§ **Data supplied**
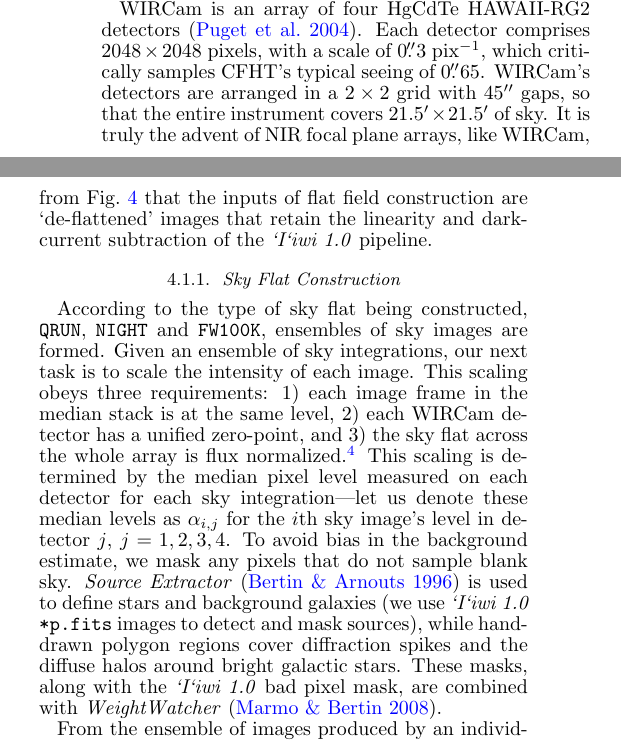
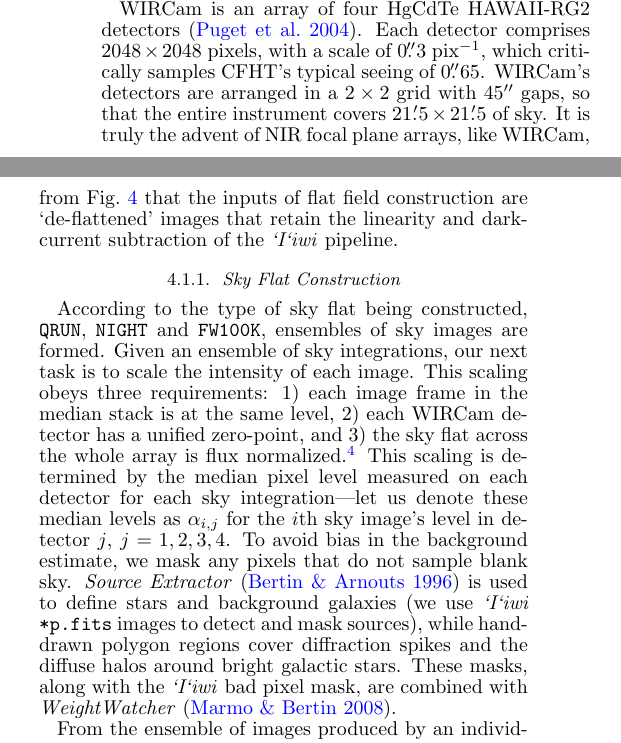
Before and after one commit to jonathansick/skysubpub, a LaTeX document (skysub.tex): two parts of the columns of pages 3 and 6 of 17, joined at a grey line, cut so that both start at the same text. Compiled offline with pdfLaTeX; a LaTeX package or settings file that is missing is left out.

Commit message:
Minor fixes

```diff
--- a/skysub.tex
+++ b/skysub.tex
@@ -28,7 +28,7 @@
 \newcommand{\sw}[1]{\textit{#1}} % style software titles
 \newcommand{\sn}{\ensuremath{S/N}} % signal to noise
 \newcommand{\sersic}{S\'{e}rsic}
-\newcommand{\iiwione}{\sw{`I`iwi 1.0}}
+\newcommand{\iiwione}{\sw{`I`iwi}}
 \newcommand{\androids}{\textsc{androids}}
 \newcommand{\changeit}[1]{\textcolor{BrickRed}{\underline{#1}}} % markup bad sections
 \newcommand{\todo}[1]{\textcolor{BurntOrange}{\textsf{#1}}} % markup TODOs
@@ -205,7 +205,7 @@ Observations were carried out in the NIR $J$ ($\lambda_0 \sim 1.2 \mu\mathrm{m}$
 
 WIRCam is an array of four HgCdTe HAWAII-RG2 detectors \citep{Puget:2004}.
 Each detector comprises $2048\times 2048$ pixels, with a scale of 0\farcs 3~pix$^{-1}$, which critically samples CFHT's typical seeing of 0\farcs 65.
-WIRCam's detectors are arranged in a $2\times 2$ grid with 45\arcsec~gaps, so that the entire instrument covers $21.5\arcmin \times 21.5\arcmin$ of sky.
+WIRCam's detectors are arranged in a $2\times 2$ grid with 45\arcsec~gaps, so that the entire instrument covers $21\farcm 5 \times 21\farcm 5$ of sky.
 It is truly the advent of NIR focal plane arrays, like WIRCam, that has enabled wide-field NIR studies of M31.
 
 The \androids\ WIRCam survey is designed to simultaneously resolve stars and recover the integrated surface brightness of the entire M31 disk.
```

* * *

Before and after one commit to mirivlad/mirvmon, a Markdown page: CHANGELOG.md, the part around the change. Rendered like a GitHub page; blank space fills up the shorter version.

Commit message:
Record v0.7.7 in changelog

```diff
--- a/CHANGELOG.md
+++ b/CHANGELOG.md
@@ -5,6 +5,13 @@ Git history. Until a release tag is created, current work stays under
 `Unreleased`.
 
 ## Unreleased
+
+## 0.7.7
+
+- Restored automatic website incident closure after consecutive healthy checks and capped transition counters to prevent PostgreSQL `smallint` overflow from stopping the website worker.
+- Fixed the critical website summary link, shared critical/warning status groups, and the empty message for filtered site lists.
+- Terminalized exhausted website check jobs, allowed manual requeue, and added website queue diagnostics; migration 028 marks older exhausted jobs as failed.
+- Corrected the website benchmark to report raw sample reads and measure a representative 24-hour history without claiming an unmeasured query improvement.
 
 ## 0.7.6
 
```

==

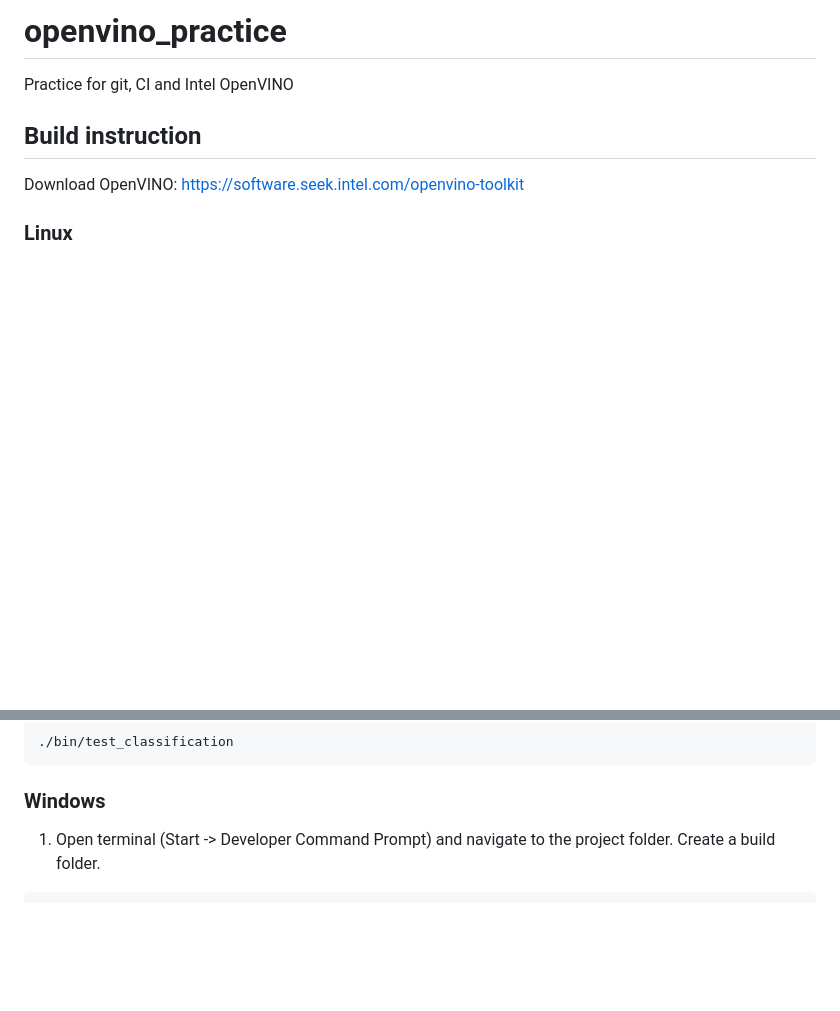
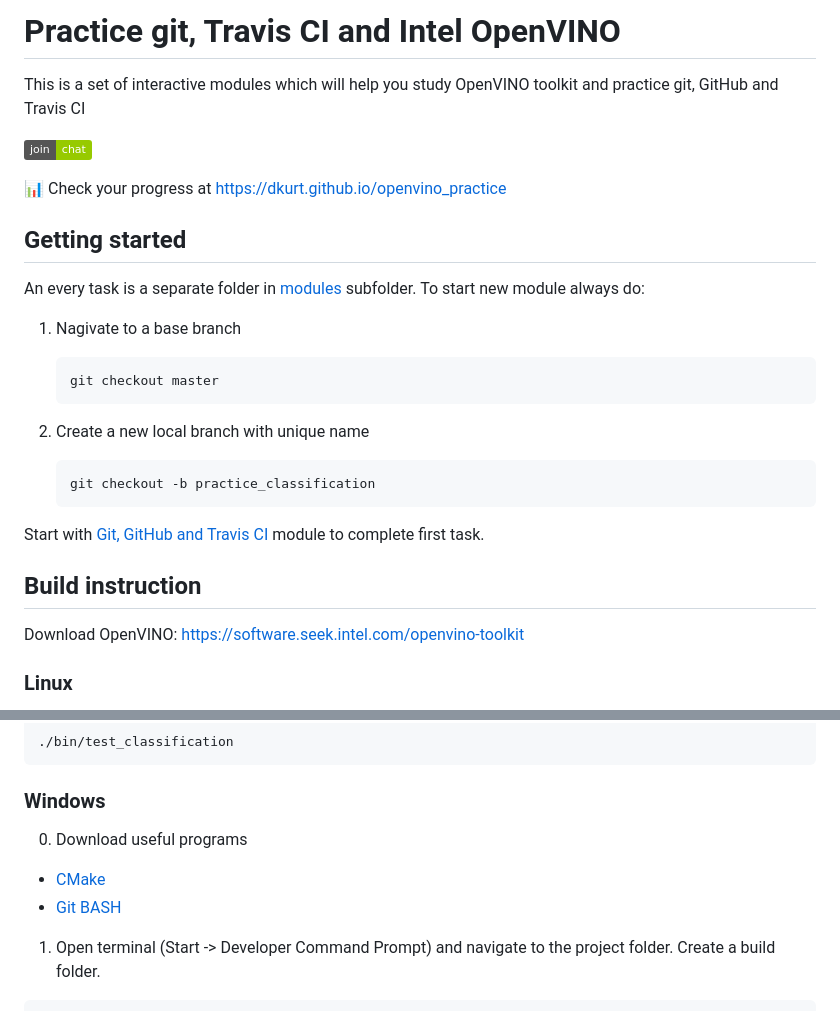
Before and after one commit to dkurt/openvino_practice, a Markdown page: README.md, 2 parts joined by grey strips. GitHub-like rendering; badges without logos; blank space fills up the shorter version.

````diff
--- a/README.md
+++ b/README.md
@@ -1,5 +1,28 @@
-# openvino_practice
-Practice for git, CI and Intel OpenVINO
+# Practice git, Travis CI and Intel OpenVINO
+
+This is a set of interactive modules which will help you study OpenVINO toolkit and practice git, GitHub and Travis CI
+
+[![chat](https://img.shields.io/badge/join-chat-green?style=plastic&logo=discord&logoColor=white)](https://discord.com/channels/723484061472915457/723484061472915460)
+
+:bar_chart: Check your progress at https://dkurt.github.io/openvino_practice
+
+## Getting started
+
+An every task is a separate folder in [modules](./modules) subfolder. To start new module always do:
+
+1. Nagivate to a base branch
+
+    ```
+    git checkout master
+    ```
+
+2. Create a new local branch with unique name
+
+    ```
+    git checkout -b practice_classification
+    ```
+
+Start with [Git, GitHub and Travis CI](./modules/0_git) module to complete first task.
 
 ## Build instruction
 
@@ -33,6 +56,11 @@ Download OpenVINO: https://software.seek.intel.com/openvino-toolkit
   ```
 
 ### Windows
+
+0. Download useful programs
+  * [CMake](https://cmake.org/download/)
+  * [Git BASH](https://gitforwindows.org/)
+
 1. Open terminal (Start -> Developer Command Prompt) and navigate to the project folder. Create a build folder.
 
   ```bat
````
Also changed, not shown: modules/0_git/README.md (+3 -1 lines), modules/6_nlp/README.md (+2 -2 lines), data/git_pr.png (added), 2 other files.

§ **What you need to do**
Scan the records above for lines with the word "WIRCam", then say how many there are, giving the number alone.

§ **Result for this exercise**
5